:: Work to be completed ::
Here is a listing; work out how many of its lines contain the word "precisions", and state only that number.

:: Available records ::
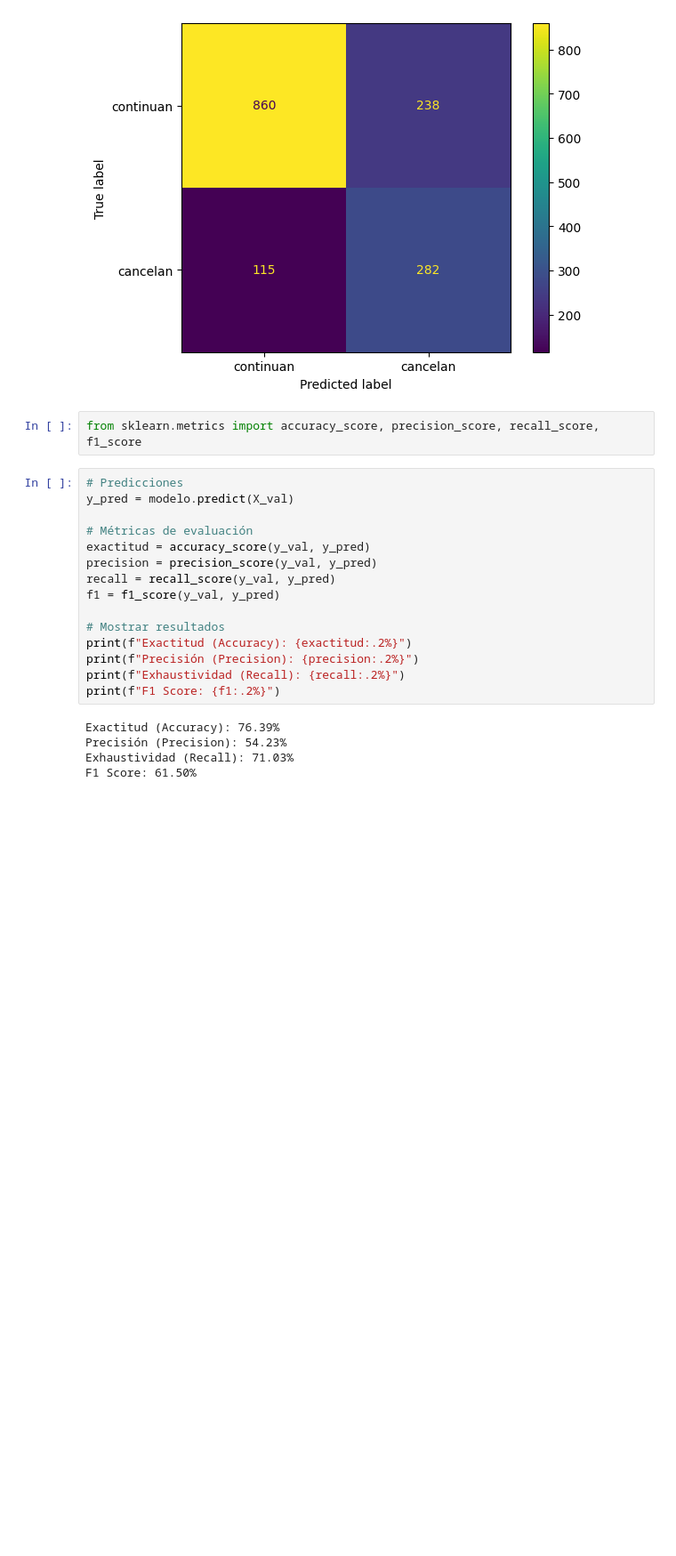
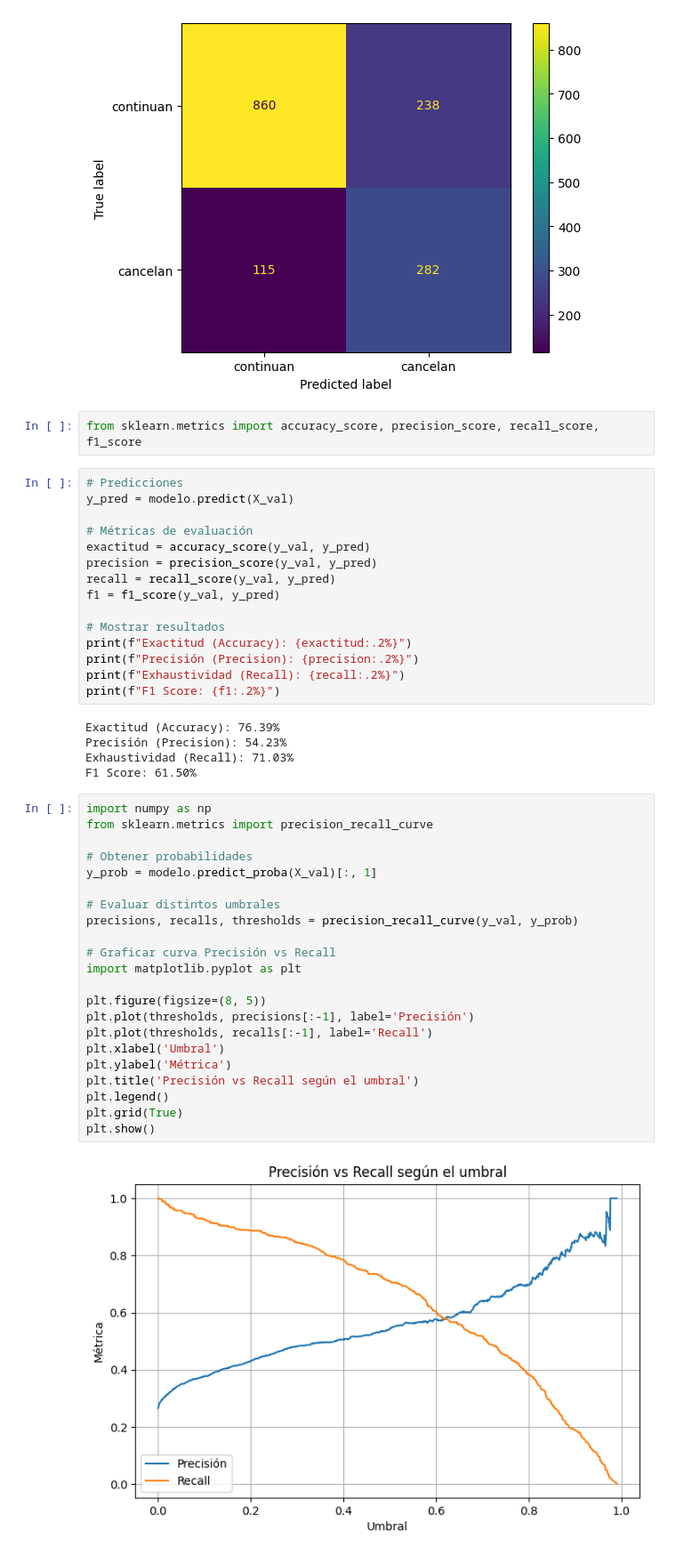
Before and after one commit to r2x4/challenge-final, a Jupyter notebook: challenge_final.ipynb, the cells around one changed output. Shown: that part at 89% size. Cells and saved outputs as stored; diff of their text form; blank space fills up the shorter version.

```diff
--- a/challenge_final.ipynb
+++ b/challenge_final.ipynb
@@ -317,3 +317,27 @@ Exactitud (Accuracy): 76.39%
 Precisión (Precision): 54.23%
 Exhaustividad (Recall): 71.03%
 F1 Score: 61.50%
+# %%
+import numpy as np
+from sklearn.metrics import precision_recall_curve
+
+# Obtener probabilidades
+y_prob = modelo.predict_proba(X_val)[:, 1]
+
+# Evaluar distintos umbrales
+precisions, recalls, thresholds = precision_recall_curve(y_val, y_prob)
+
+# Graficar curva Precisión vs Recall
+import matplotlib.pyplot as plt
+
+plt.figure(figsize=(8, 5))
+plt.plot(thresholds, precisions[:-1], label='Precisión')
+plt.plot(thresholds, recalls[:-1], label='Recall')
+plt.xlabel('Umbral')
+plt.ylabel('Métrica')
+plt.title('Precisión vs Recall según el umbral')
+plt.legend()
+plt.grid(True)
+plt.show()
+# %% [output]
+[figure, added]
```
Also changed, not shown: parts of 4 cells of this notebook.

:: Result ::
2